The four leading companies are A.M. Best, Standard & Poor’s, Moody’s and Fitch. A.M. Best is the oldest and most famous analyst of the insurance industry. It dates back to 1899. It is the company whose ratings are most often cited by observers and independent sources. The other three companies have long been involved in general business reporting. Standard & Poor’s, world-famous for its S&P 500 stock index, has been the world’s leading business-credit rating service for over a century. It has operated since 1860. Moody’s has been a leading credit analyst and the world’s foremost bond-rating agency since 1909, before recently branching out into life-insurance rating. Fitch, a business advisory firm operating since 1913, acquired Duff & Phelps Credit Reporting in 2000.

The fifth leading ratings agency is Weiss Research, started in 1971. Weiss began business life as something of a business gadfly, insisting that industry standbys such as A.M. Best were getting by on their reputations and catering to the largest and most influential firms rather than doing the hard work of identifying chinks in the armor of the insurance industry. Over the years, Weiss Research has gradually fought its way to the top of the insurance-rating heap. The federal government’s Government Accounting Office (GAO) found that, during the 1990s, Weiss Research outperformed the four majors in identifying failing insurance firms. More recently, Weiss Research predicted failure for Fannie Mae, Bear Stearns, Lehman Brothers and CitiGroup well before competing analysts.

Rating the Top Life Insurance Companies

The techniques used by these companies are similar to those employed by a securities analyst following a stock on Wall Street. They examine the company’s sources of cost and revenues, its assets and liabilities in order to determine its ability to perform its core functions, satisfy its creditors, its consumers and succeed as a going business concern. Their evaluation is both current (how is the company doing now?) and prospective (what are its prospects for the immediate future?). That last point is of particular importance. A life insurance policy is almost always intended to last at least five years and will often be expected to last a lifetime. In evaluating the work of the evaluators, the simplest and easiest technique is to examine the criteria they set for their highest awards.
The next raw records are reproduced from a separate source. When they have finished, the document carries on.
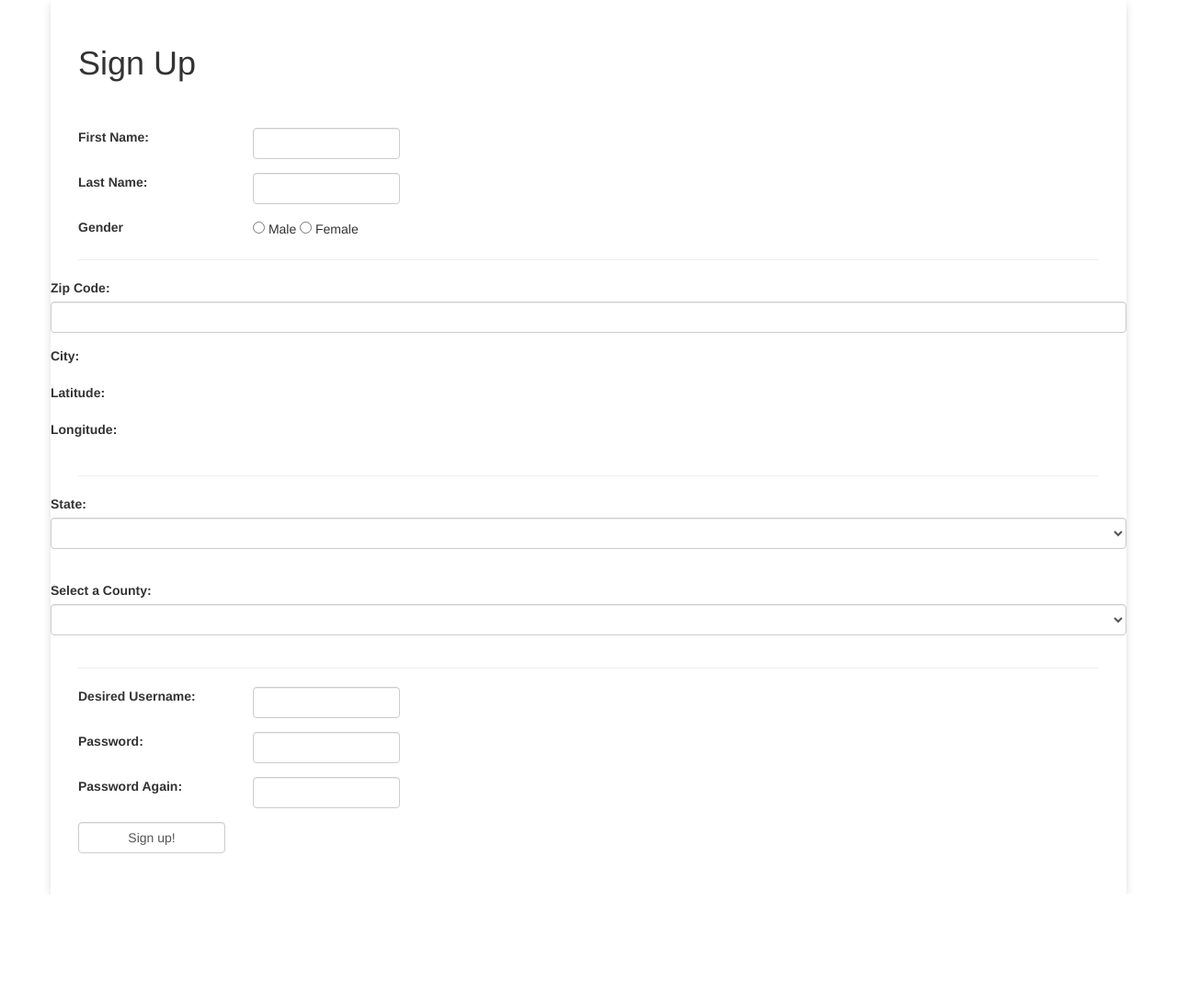
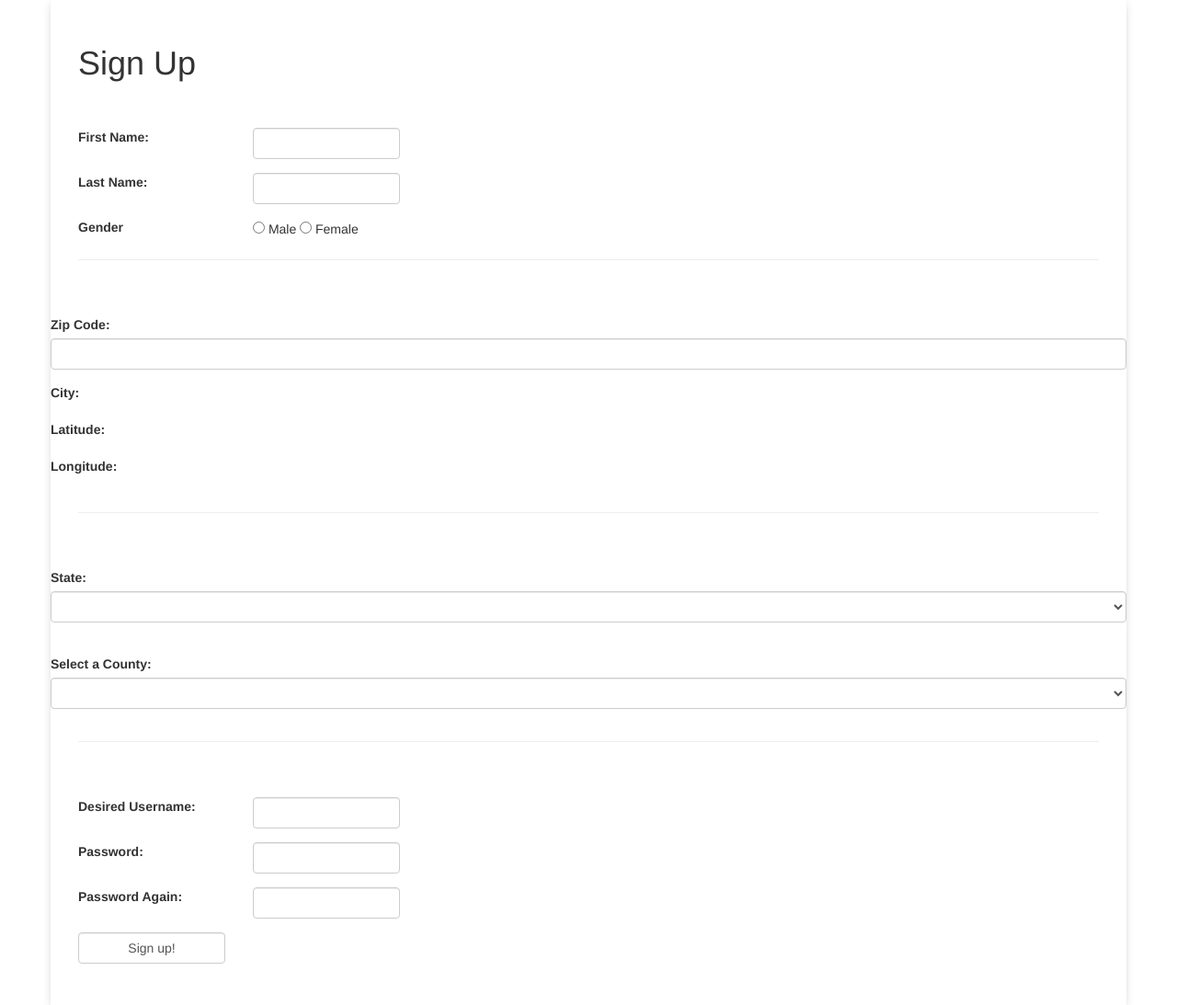
Before and after one commit to weiss21/cst336-lab3, a PHP site: page / in a window 1280 px wide. Shown: the part 25-1118 px from the top of the page at 92% size. Before the commit the page ends 995 px from the top, so only its background shows below. Run offline with PHP 8.4, Linux system fonts and the light colour scheme; lists and menus that the app fills with data are empty.

Commit message:
small fixes

```diff
--- a/css/styles.css
+++ b/css/styles.css
@@ -31,3 +31,8 @@ h1 {
   padding: 30px;
   box-shadow: 0px 3px 10px -2px rgba(0,0,0,0.2);
 }
+hr{
+    border-top-width: 2px;
+    border-top-style: solid;
+    padding: 20px 0px 20px 0px;
+}
--- a/index.html
+++ b/index.html
@@ -42,6 +42,7 @@
             <div class="col-sm-2">
               <input type="radio" name="gender" value="m"> Male
               <input type="radio" name="gender" value="f"> Female
+
             </div>
           </div>
           <hr />
```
The characterization placed by A.M. Best on its top 6 life-insurance company rating designations (ranging from number one, A++, to number six, B+) is “Able to meet its insurance obligations.” This is exactly what the policyholder is looking for in an insurance company; anything less in unacceptable. Consequently, the life-insurance consumer should never choose a company with an A.M. Best rating below B+. Similarly, the fourth S&P rating category begins to talk about vulnerability to adverse economic conditions, while the fifth category, BB, is “Adverse business conditions may lead to inability to meet obligations.” Thus, the consumer should avoid companies that are rated BB or lower with S&P. Likewise, Fitch’s fifth category, BB, is the beginning danger point: “Contractual obligations are now vulnerable.” Moody’s fifth rating, Ba, is “Ability to meet obligations is questionable,” which sets the standard for consumer avoidance in its rating system.

Doing It All on One Website

It isn’t necessary to visit five different websites in order to gather the necessary ratings for a particular insurance company. A good ratings website, such as Company Ratings can not only provide all the ratings information you need on the four major ratings agencies but can also serve up term life insurance quotes from fifty of the highest-rated life-insurance companies.

To find the best life insurance products request a free, comprehensive quote comparision. Secure your future today, Get Started Now.